-- Given records --

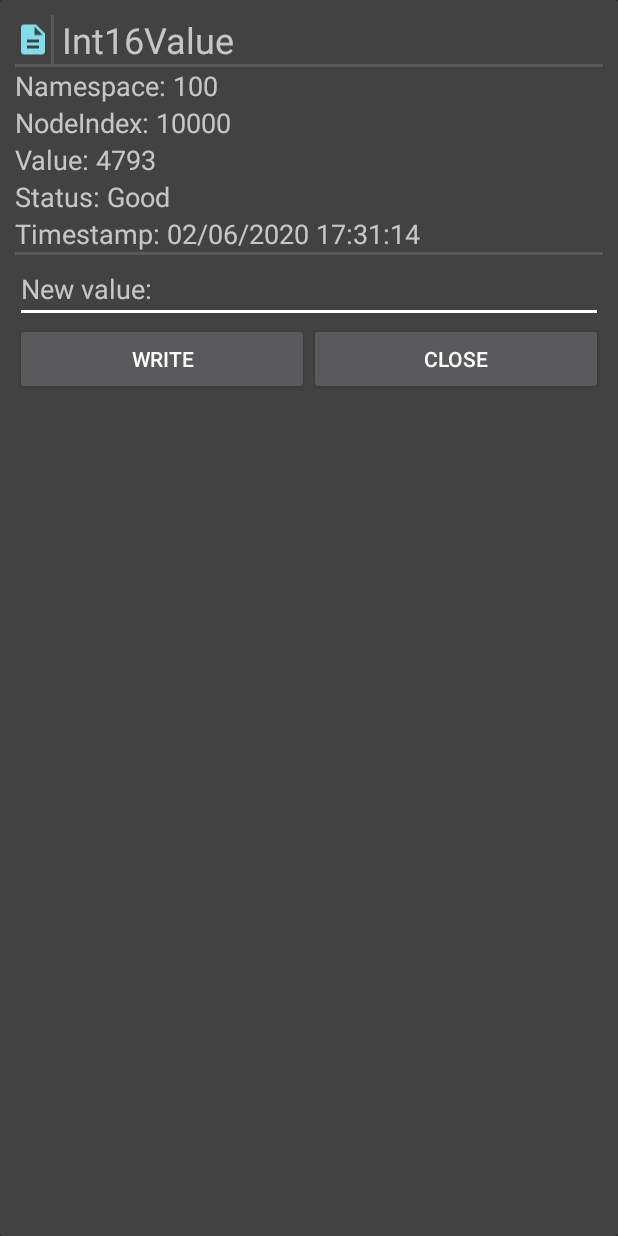
After one commit to ChristianCavallo/OpcUA-Client, an Android app: the layout dialog_write.xml on its own in the app's theme, with its tools: preview values and no code run, on a phone screen of 412 x 824 dp. The commit adds this screen. Run offline under Robolectric (Android 15) with nearby library versions, the phone set to English and light mode, and no system bars.

Commit message:
Dialog Read and Write

```diff
--- /dev/null
+++ b/app/src/main/res/layout/dialog_write.xml
@@ -0,0 +1,138 @@
+<?xml version="1.0" encoding="utf-8"?>
+<LinearLayout xmlns:android="http://schemas.android.com/apk/res/android"
+xmlns:app="http://schemas.android.com/apk/res-auto"
+android:layout_width="match_parent"
+android:layout_height="match_parent"
+android:orientation="vertical">
+
+<androidx.cardview.widget.CardView
+    android:layout_width="match_parent"
+    android:layout_height="match_parent"
+    app:contentPadding="10dp">
+
+    <LinearLayout
+        android:layout_width="match_parent"
+        android:layout_height="match_parent"
+        android:orientation="vertical">
+
+        <LinearLayout
+            android:layout_width="match_parent"
+            android:layout_height="wrap_content"
+            android:orientation="horizontal">
+
+            <ImageView
+                android:id="@+id/imageView"
+                android:layout_width="wrap_content"
+                android:layout_height="match_parent"
+                app:srcCompat="@drawable/ic_description_24dp" />
+
+            <View
+                android:id="@+id/divider5"
+                android:layout_width="2dp"
+                android:layout_height="match_parent"
+                android:background="?android:attr/listDivider" />
+
+            <TextView
+                android:id="@+id/textView"
+                android:layout_width="wrap_content"
+                android:layout_height="wrap_content"
+                android:layout_marginLeft="5dp"
+                android:text="Int16Value"
+                android:textSize="24sp" />
+
+        </LinearLayout>
+
+        <LinearLayout
+            android:layout_width="match_parent"
+            android:layout_height="match_parent"
+            android:orientation="vertical">
+
+            <View
+                android:id="@+id/divider4"
+                android:layout_width="match_parent"
+                android:layout_height="2dp"
+                android:background="?android:attr/listDivider" />
+
+            <LinearLayout
+                android:layout_width="match_parent"
+                android:layout_height="wrap_content"
+                android:orientation="vertical">
+
+                <TextView
+                    android:id="@+id/textView7"
+                    android:layout_width="match_parent"
+                    android:layout_height="wrap_content"
+                    android:text="Namespace: 100"
+                    android:textSize="18sp" />
+
+                <TextView
+                    android:id="@+id/textView6"
+                    android:layout_width="match_parent"
+                    android:layout_height="wrap_content"
+                    android:text="NodeIndex: 10000"
+                    android:textSize="18sp" />
+
+                <TextView
+                    android:id="@+id/textView4"
+                    android:layout_width="match_parent"
+                    android:layout_height="wrap_content"
+                    android:text="Value: 4793"
+                    android:textSize="18sp" />
+
+                <TextView
+                    android:id="@+id/textView5"
+                    android:layout_width="match_parent"
+                    android:layout_height="wrap_content"
+                    android:text="Status: Good"
+                    android:textSize="18sp" />
+
+                <TextView
+                    android:id="@+id/textView3"
+                    android:layout_width="match_parent"
+                    android:layout_height="wrap_content"
+                    android:text="Timestamp: 02/06/2020 17:31:14"
+                    android:textSize="18sp" />
+
+                <View
+                    android:id="@+id/divider3"
+                    android:layout_width="match_parent"
+                    android:layout_height="2dp"
+                    android:background="?android:attr/listDivider" />
+
+                <EditText
+                    android:id="@+id/editTextTextPersonName"
+                    android:layout_width="match_parent"
+                    android:layout_height="wrap_content"
+                    android:ems="10"
+                    android:hint="New value:"
+                    android:inputType="textPersonName" />
+
+                <LinearLayout
+                    android:layout_width="match_parent"
+                    android:layout_height="match_parent"
+                    android:layout_weight="1"
+                    android:orientation="horizontal">
+
+                    <Button
+                        android:id="@+id/button"
+                        android:layout_width="wrap_content"
+                        android:layout_height="wrap_content"
+                        android:layout_weight="1"
+                        android:text="write" />
+
+                    <Button
+                        android:id="@+id/button2"
+                        android:layout_width="wrap_content"
+                        android:layout_height="wrap_content"
+                        android:layout_weight="1"
+                        android:text="Close" />
+                </LinearLayout>
+
+            </LinearLayout>
+
+        </LinearLayout>
+    </LinearLayout>
+
+</androidx.cardview.widget.CardView>
+
+</LinearLayout>
```
Also changed, not shown: app/src/main/java/com/ccdev/opcua_client/ui/browser/BrowserFragment.java (+46 -0 lines), app/src/main/res/layout/dialog_read.xml (added, +117 -0 lines).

-- Your task --
State the number of lines in the preceding data that contain the word "LinearLayout", and nothing besides.

-- Answer for the task --
12